*** Opening of Supplied material ***
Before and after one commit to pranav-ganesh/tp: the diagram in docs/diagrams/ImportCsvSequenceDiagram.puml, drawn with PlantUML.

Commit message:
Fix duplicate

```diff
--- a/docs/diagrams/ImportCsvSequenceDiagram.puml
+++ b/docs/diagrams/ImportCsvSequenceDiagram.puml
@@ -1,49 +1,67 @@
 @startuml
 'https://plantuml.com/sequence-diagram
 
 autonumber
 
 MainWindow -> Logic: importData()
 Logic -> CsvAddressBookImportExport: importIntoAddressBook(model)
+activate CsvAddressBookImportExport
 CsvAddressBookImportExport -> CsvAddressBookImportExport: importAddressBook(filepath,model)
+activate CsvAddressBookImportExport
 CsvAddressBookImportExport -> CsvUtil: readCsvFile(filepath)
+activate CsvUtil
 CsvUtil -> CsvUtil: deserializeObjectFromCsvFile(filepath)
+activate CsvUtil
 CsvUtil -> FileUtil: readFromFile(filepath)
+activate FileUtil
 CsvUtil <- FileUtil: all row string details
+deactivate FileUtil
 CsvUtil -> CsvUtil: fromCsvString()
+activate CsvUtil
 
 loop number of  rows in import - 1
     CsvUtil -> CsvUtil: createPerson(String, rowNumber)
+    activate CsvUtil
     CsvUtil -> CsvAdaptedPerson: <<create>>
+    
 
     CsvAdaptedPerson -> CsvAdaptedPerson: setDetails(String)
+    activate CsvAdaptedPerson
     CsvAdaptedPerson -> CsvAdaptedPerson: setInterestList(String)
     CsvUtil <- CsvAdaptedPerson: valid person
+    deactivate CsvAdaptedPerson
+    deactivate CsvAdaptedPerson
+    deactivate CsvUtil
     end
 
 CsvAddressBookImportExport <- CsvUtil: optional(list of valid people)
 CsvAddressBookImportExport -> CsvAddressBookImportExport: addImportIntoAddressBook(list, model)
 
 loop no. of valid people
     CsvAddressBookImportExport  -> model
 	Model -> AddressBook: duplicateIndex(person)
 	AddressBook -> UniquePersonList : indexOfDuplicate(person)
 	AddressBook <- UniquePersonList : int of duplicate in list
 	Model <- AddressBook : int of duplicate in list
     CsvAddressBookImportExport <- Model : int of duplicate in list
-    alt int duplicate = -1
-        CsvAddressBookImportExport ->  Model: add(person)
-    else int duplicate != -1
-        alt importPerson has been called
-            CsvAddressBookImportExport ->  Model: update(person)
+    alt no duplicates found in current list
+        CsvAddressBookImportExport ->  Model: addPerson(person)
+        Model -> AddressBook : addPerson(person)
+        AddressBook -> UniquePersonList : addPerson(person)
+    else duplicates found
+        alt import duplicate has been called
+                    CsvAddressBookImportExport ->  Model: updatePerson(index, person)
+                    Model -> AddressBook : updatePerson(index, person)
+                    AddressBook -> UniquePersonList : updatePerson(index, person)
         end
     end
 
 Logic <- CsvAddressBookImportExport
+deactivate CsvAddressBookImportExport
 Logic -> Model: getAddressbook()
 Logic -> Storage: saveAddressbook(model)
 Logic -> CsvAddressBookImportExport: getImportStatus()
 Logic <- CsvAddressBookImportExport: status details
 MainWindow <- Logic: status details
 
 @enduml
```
*** Close of Supplied material ***
• What needs to be done
All of the entries above must be output word for word.

• Solution
Before and after one commit to pranav-ganesh/tp: the diagram in docs/diagrams/ImportCsvSequenceDiagram.puml, drawn with PlantUML.

Commit message:
Fix duplicate

```diff
--- a/docs/diagrams/ImportCsvSequenceDiagram.puml
+++ b/docs/diagrams/ImportCsvSequenceDiagram.puml
@@ -1,49 +1,67 @@
 @startuml
 'https://plantuml.com/sequence-diagram
 
 autonumber
 
 MainWindow -> Logic: importData()
 Logic -> CsvAddressBookImportExport: importIntoAddressBook(model)
+activate CsvAddressBookImportExport
 CsvAddressBookImportExport -> CsvAddressBookImportExport: importAddressBook(filepath,model)
+activate CsvAddressBookImportExport
 CsvAddressBookImportExport -> CsvUtil: readCsvFile(filepath)
+activate CsvUtil
 CsvUtil -> CsvUtil: deserializeObjectFromCsvFile(filepath)
+activate CsvUtil
 CsvUtil -> FileUtil: readFromFile(filepath)
+activate FileUtil
 CsvUtil <- FileUtil: all row string details
+deactivate FileUtil
 CsvUtil -> CsvUtil: fromCsvString()
+activate CsvUtil
 
 loop number of  rows in import - 1
     CsvUtil -> CsvUtil: createPerson(String, rowNumber)
+    activate CsvUtil
     CsvUtil -> CsvAdaptedPerson: <<create>>
+    
 
     CsvAdaptedPerson -> CsvAdaptedPerson: setDetails(String)
+    activate CsvAdaptedPerson
     CsvAdaptedPerson -> CsvAdaptedPerson: setInterestList(String)
     CsvUtil <- CsvAdaptedPerson: valid person
+    deactivate CsvAdaptedPerson
+    deactivate CsvAdaptedPerson
+    deactivate CsvUtil
     end
 
 CsvAddressBookImportExport <- CsvUtil: optional(list of valid people)
 CsvAddressBookImportExport -> CsvAddressBookImportExport: addImportIntoAddressBook(list, model)
 
 loop no. of valid people
     CsvAddressBookImportExport  -> model
 	Model -> AddressBook: duplicateIndex(person)
 	AddressBook -> UniquePersonList : indexOfDuplicate(person)
 	AddressBook <- UniquePersonList : int of duplicate in list
 	Model <- AddressBook : int of duplicate in list
     CsvAddressBookImportExport <- Model : int of duplicate in list
-    alt int duplicate = -1
-        CsvAddressBookImportExport ->  Model: add(person)
-    else int duplicate != -1
-        alt importPerson has been called
-            CsvAddressBookImportExport ->  Model: update(person)
+    alt no duplicates found in current list
+        CsvAddressBookImportExport ->  Model: addPerson(person)
+        Model -> AddressBook : addPerson(person)
+        AddressBook -> UniquePersonList : addPerson(person)
+    else duplicates found
+        alt import duplicate has been called
+                    CsvAddressBookImportExport ->  Model: updatePerson(index, person)
+                    Model -> AddressBook : updatePerson(index, person)
+                    AddressBook -> UniquePersonList : updatePerson(index, person)
         end
     end
 
 Logic <- CsvAddressBookImportExport
+deactivate CsvAddressBookImportExport
 Logic -> Model: getAddressbook()
 Logic -> Storage: saveAddressbook(model)
 Logic -> CsvAddressBookImportExport: getImportStatus()
 Logic <- CsvAddressBookImportExport: status details
 MainWindow <- Logic: status details
 
 @enduml
```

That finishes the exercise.